This increased investment will support a wide range of interdisciplinary projects aimed at developing and applying cutting-edge technologies to create a dynamic picture of the brain in action, providing the critical knowledge base for researchers seeking new ways to treat brain disorders. These projects include the following Agency efforts:
- National Institutes of Health: NIH will support a diverse set of projects, including developing new devices to record and modulate activity in the human nervous system and revolutionizing human neuroimaging technologies to understand how individual cells and complex neural circuits interact in time and space.
- Defense Advanced Research Projects Agency: DARPA will focus on leveraging brain-function research to alleviate the burden of illness and injury and provide novel, neurotechnology-based capabilities for military personnel and civilians alike. In addition, DARPA is working to improve researchers’ abilities to understand the brain by fostering advancements in data handling, imaging, and advanced analytics.

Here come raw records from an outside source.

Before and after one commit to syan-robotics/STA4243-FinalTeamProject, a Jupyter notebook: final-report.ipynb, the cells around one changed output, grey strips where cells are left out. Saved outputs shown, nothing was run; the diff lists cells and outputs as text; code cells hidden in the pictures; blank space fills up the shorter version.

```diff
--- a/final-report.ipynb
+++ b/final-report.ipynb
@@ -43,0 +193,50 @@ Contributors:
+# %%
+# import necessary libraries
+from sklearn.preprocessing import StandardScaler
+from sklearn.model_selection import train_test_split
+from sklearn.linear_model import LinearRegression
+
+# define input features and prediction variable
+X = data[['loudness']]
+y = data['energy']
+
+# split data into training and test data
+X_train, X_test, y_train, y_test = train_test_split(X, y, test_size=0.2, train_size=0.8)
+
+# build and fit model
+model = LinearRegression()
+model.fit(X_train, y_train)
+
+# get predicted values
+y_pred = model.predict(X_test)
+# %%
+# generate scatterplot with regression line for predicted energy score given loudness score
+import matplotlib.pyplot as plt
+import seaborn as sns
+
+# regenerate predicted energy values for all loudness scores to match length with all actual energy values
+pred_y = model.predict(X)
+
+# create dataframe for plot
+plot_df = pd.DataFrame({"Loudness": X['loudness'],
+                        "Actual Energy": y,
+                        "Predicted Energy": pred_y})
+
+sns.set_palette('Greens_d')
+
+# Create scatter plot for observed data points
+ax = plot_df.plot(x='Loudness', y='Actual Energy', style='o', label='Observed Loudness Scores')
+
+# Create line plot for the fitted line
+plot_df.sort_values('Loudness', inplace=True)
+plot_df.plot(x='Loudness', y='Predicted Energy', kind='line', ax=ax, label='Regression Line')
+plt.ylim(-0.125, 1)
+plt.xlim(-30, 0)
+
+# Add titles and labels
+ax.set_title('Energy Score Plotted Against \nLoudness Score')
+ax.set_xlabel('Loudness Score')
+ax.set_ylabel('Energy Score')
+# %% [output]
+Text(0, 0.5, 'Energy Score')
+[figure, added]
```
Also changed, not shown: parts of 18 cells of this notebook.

- National Science Foundation: NSF will focus on generating an array of physical and conceptual tools needed to determine how healthy brains function over the lifespan of an organism, including humans. NSF will also focus on the development and use of these tools to produce a comprehensive understanding of how thoughts, memories, and actions emerge from the dynamic actions of the brain.
- Intelligence Advanced Research Projects Activity: IARPA will focus on applying breakthroughs in neuroscience to advance understanding of cognition and computation in the brain. In addition, IARPA will test and validate non-invasive neural interventions that have the potential to significantly improve adaptive reasoning and problem solving.
- Food and Drug Administration: FDA will focus on enhancing the transparency and predictability of the regulatory landscape for neurological devices. FDA’s efforts will also include a new program that would speed the availability of certain medical devices that address unmet public health needs while ensuring that patients receive high-quality, safe, and effective medical devices, including those that treat brain disorders.
The BRAIN Initiative is further supported by non-Federal partners. Major foundations, private research institutions, universities, and patient advocacy organizations have committed over $240 million to the BRAIN Initiative. In addition, members of the National Photonics Initiative, regional clusters like the Pacific Northwest Neuroscience Neighborhood, and companies such as GE, GlaxoSmithKline, and Inscopix have joined this effort through commitments of more than $30 million in research and development investments.
We want to hear about other activities that align with the goals of the BRAIN Initiative! If your organization is pursuing new or expanded activities that advance our understanding of the brain, tell us by firstname.lastname@example.org.
Monica Ramirez Basco is Assistant Director for Neuroscience, Mental Health, and Broadening Participation at the White House Office of Science and Technology Policy.
Robbie Barbero is Assistant Director for Biological Innovation at the White House Office of Science and Technology Policy.